External Trade

Iceland is a member of the Agreement on the European Economic Area (EEA) that unites members of the European Union (EU) and the three EFTA EEA states (Iceland, Liechtenstein and Norway) into one single market governed by the EU basic rules (Acquis Communautaire). These rules cover the so- called four freedoms free movement of goods, capital, services and persons, and competition rules. Iceland is also a partner to many bilateral trade-agreements.

Traditionally fish and fish products have been an outstanding feature of Iceland´s export of merchandise. Before 1970 the share was as high as 90%. Today, Iceland exports a whole range of products but marine products are still its main export or around 42%. Manifacturing products such as aluminium and ferro-silicon accounted for around 39%. Iceland also exports agricultural products such as farmed fish, livestock, dairy products and Eiderdown to name a few.

Whereas exports are fairly concentrated into a few broad groups of commodities, imports are very diversified. Iceland is dependent on imports for its demand of oil and oil products, for its consumption of wheat and use of timber. Among other imports are food and beverages, industrial supplies, fuels and lubricants, capital goods, transport equipment and consumer goods.

In 2007, goods were exported from Iceland for 305,100 million ISK fob and imported into Iceland for 395,200 million ISK fob, 427,400 million ISK cif. Thus there was a trade deficit of 90,100 million ISK compared with 158,500 million ISK deficit in 2006. Exports values increased by 25.7% at current prices while imports decreased by 1.1%. Marine products constituted 41.8% of all exports, increasing in value by 2.6% from the year before at current prices.

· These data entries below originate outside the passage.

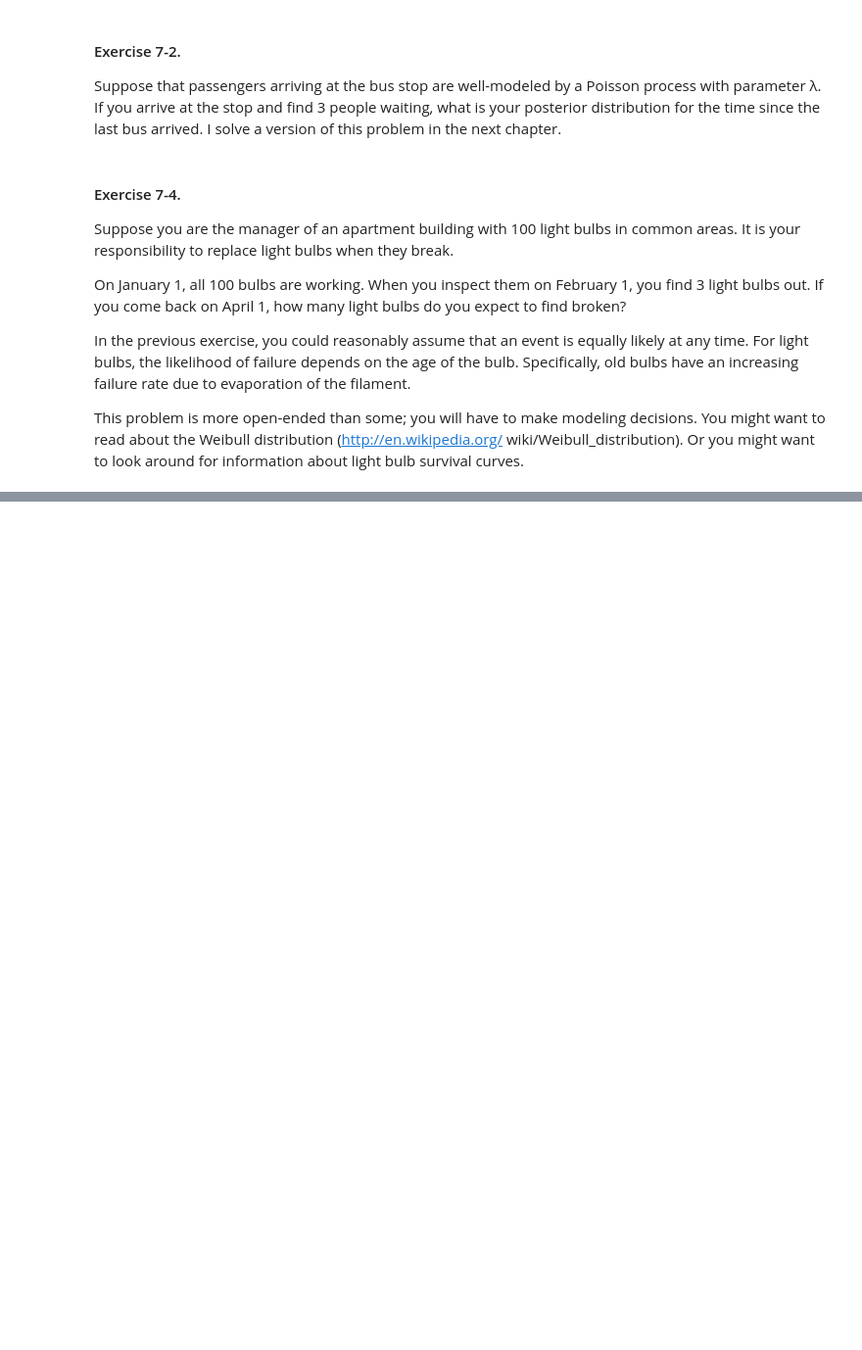
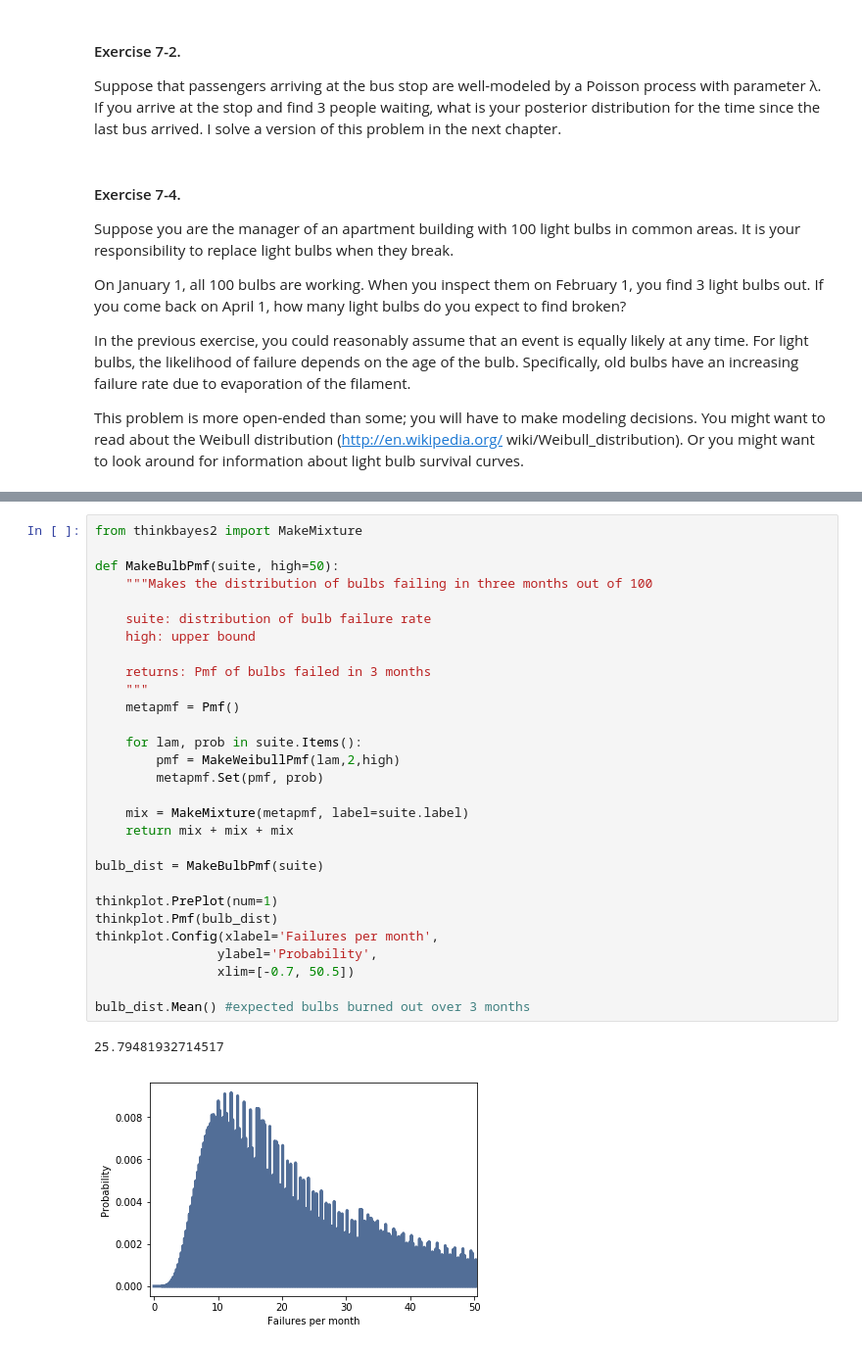
Before and after one commit to JeffreyMinucci/ThinkBayes2, a Jupyter notebook: code/chap07-exercises-jeff.ipynb, the cells around one changed output, grey strips where cells are left out. Shown at 98% size. Saved outputs shown, nothing was run; the diff lists cells and outputs as text; blank space fills up the shorter version.

```diff
--- a/code/chap07-exercises-jeff.ipynb
+++ b/code/chap07-exercises-jeff.ipynb
@@ -501,0 +533,32 @@ light bulb survival curves.
+# %%
+from thinkbayes2 import MakeMixture
+
+def MakeBulbPmf(suite, high=50):
+    """Makes the distribution of bulbs failing in three months out of 100
+
+    suite: distribution of bulb failure rate
+    high: upper bound
+
+    returns: Pmf of bulbs failed in 3 months
+    """
+    metapmf = Pmf()
+
+    for lam, prob in suite.Items():
+        pmf = MakeWeibullPmf(lam,2,high)
+        metapmf.Set(pmf, prob)
+
+    mix = MakeMixture(metapmf, label=suite.label)
+    return mix + mix + mix
+
+bulb_dist = MakeBulbPmf(suite)
+
+thinkplot.PrePlot(num=1)
+thinkplot.Pmf(bulb_dist)
+thinkplot.Config(xlabel='Failures per month',
+                ylabel='Probability',
+                xlim=[-0.7, 50.5])
+
+bulb_dist.Mean() #expected bulbs burned out over 3 months
+# %% [output]
+25.79481932714517
+[figure, added]
```
Also changed, not shown: parts of 3 cells of this notebook.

Manufacturing products were 38.9% of the total exports, increasing in value by 27.5%.

Extensive trade is conducted with countries in the European Union (EU) through the Agreement on the European Economic Area (EEA. In 2007 no less than 78% of Iceland's export markets were within the EU.

Statistics Iceland